Herbs


Store Bought Herbs

Store bought is not the end of the world, but we can not all have a large garden and don’t always have access to all types – however as Jamie mentions in the video above, a simple windowsill is enough. But if you are going to buy in the store from the bottle, you should make sure to give them the longest life possible. Make sure the cap is always secured tightly. Do not store your dried herbs above the stove, this is a common mistake. The humidity will make there way in an cause clumping or spoil them. There is noting sadder the opening up the basil and it not smelling like anything.


Fresh Herbs / Homegrown

Washing Herbs

Even though you are growing your own herbs, does not mean that bugs do not touch them or that they do not get dirt on them – especially if they are being grown outside. Washing your herbs before storing them, if they need it, will help extend there lifespan. Take a large bowl filled with cold water, submerge your herbs in the water and stir them abit. Take the herbs out and pat dry with towels, then use them for you cooking that day or store them for later. Remember that moist herbs – moister then they are naturally (ie. the ones you have just washed) are prone to mold and rot, make sure you leave them spread out to dry toughly when you are done washing them.

Storing

Herbs should be stored in an air-tight container. Since we are avoiding one use plastic, then a glass jar is a great option here. Store herbs whole, then when you are ready to use them you can crush or chop them. Make sure when you put them away they are out of the sunlight and in a cool dry place. Most properly dried herbs should last one year – however if you notice they are loosing their color, that is a good indicator they are going bad. When using herbs, one teaspoon dried is equivalent to one tablespoon fresh.

Drying

The best way to dryherbs is to air-dry them. This slow process allows them to keep there oils. This process works best with herbs that don’t have a high moisture content, like Bay, Dill, Marjoram, Oregano, Rosemary, Summer Savory and Thyme. Moisture dense herbs like Basil, Chives, Mint, Tarragon preserve better in a dehydrator. if you can, never use the oven or microwave to dry herbs.. this damages them.

Freezing Herbs

If you have grown to much thyme for example, it is a herb that freezes well. Put the thyme, stem and all, in a freezer bag and it should last up to 6 months in the freezer. Same thing for rosemary, parsley, dill, basil, and cilantro: pull of the leaves and chop them up – coat with olive oil and place in freezer bag. Moisture dense herbs like the ones listed above, do much better when frozen then dry ones. I have heard of people freezing them in ice cube trays – then when you need some, you are able to get a small portion.

Recommended Documentary: Who Killed the Electric Car?

Who Killed the Electric Car? is a 2006 documentary film that explores the creation, limited commercialization, and subsequent destruction of the battery electric vehicle in the United States, specifically the General Motors EV1 of the mid 1990s. The film explores the roles of automobile manufacturers, the oil industry, the US government, the Californian government, batteries, hydrogen vehicles, and consumers in limiting the development and adoption of this technology.
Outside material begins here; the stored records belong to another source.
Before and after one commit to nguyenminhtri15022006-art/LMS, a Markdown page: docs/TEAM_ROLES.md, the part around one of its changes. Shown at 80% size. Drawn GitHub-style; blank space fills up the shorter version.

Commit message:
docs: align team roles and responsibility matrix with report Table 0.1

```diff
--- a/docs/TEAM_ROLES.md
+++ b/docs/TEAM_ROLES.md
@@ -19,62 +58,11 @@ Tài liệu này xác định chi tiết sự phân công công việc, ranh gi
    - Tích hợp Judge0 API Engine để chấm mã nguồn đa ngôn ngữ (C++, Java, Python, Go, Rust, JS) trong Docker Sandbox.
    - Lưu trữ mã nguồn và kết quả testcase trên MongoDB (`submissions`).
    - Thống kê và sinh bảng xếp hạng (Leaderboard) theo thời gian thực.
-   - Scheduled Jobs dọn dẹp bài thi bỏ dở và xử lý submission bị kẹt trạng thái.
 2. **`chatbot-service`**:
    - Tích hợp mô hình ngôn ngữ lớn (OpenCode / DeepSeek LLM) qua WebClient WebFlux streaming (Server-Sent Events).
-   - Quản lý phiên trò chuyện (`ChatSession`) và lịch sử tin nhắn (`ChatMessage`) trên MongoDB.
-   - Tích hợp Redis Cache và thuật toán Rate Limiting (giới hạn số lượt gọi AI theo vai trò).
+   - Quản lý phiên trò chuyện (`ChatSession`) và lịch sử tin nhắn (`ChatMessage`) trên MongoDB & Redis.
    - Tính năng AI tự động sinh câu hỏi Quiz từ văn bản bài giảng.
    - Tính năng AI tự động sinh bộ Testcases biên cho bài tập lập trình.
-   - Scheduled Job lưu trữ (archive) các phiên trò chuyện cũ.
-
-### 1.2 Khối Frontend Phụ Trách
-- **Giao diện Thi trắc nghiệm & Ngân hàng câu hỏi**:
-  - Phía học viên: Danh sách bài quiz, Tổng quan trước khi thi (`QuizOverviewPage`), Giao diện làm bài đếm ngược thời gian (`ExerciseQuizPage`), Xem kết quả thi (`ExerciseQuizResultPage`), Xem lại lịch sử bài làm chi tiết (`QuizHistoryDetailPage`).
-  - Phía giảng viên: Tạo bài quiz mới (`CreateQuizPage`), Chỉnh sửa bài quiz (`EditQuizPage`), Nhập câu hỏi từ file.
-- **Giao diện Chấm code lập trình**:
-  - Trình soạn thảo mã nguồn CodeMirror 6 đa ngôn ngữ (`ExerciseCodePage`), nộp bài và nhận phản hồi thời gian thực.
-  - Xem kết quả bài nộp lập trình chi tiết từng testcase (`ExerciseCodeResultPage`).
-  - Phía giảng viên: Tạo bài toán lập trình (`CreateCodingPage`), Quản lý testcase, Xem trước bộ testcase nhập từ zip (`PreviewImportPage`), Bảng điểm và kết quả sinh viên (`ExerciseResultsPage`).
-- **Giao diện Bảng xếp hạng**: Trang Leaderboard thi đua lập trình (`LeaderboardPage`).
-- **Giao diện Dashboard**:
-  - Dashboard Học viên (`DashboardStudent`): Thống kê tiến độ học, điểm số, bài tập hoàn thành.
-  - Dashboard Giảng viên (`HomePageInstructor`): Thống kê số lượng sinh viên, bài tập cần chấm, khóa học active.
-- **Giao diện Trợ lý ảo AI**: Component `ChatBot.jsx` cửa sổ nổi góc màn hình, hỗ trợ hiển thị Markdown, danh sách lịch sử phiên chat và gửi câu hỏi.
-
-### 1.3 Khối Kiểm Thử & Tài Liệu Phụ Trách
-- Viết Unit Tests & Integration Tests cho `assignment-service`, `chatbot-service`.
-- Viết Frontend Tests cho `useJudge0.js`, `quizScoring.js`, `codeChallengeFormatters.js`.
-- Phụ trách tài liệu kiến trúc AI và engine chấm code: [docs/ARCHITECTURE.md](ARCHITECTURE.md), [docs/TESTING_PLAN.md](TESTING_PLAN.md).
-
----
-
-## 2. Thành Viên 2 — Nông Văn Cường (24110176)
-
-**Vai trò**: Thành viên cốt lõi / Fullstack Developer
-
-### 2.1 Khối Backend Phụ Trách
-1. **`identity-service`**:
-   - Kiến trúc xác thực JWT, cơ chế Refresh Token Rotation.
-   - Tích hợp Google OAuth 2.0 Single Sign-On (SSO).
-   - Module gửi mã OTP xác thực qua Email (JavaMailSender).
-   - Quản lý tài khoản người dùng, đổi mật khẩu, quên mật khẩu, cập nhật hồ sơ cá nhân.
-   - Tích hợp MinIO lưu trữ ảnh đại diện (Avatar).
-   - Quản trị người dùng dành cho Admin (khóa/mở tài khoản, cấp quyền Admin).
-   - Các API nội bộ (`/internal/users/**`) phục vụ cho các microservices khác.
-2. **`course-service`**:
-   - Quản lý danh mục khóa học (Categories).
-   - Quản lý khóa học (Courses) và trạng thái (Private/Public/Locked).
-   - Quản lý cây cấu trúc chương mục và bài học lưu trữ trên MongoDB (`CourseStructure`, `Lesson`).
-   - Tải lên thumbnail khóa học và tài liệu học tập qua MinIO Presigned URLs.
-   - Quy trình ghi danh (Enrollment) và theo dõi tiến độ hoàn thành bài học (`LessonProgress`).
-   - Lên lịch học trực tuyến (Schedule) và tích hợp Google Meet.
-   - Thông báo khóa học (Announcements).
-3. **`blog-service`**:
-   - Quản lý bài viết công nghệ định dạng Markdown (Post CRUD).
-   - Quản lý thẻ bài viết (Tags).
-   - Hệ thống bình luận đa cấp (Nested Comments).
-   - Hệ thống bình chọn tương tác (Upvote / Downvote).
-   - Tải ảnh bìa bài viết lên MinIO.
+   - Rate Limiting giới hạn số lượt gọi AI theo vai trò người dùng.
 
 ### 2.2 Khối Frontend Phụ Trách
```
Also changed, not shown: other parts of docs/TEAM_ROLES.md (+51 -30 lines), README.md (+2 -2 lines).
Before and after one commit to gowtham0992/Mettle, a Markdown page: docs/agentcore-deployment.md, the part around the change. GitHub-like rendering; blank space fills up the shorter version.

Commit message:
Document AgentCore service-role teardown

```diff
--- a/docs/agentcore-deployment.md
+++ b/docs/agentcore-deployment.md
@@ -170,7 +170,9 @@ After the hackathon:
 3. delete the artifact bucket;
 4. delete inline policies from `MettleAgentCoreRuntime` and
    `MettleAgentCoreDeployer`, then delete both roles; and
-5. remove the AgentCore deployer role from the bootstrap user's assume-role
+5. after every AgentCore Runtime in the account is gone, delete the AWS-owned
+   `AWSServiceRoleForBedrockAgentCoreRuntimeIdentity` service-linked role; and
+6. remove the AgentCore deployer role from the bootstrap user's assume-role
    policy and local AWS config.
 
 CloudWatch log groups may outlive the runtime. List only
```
The film deals with the history of the electric car, its modern development, and commercialization. The film focuses primarily on the General Motors EV1, which was made available for lease mainly in Southern California, after the California Air Resources Board passed the Zero-emissions vehicle (ZEV) mandate in 1990 to combat urban air pollution. Nearly 5000 electric cars were designed and manufactured by GM, Toyota, Honda, Ford, Nissan, and Chrysler; and then later destroyed . Also discussed are the implications of the events depicted for air pollution, oil dependency, Middle East politics, and global warming. [wiki]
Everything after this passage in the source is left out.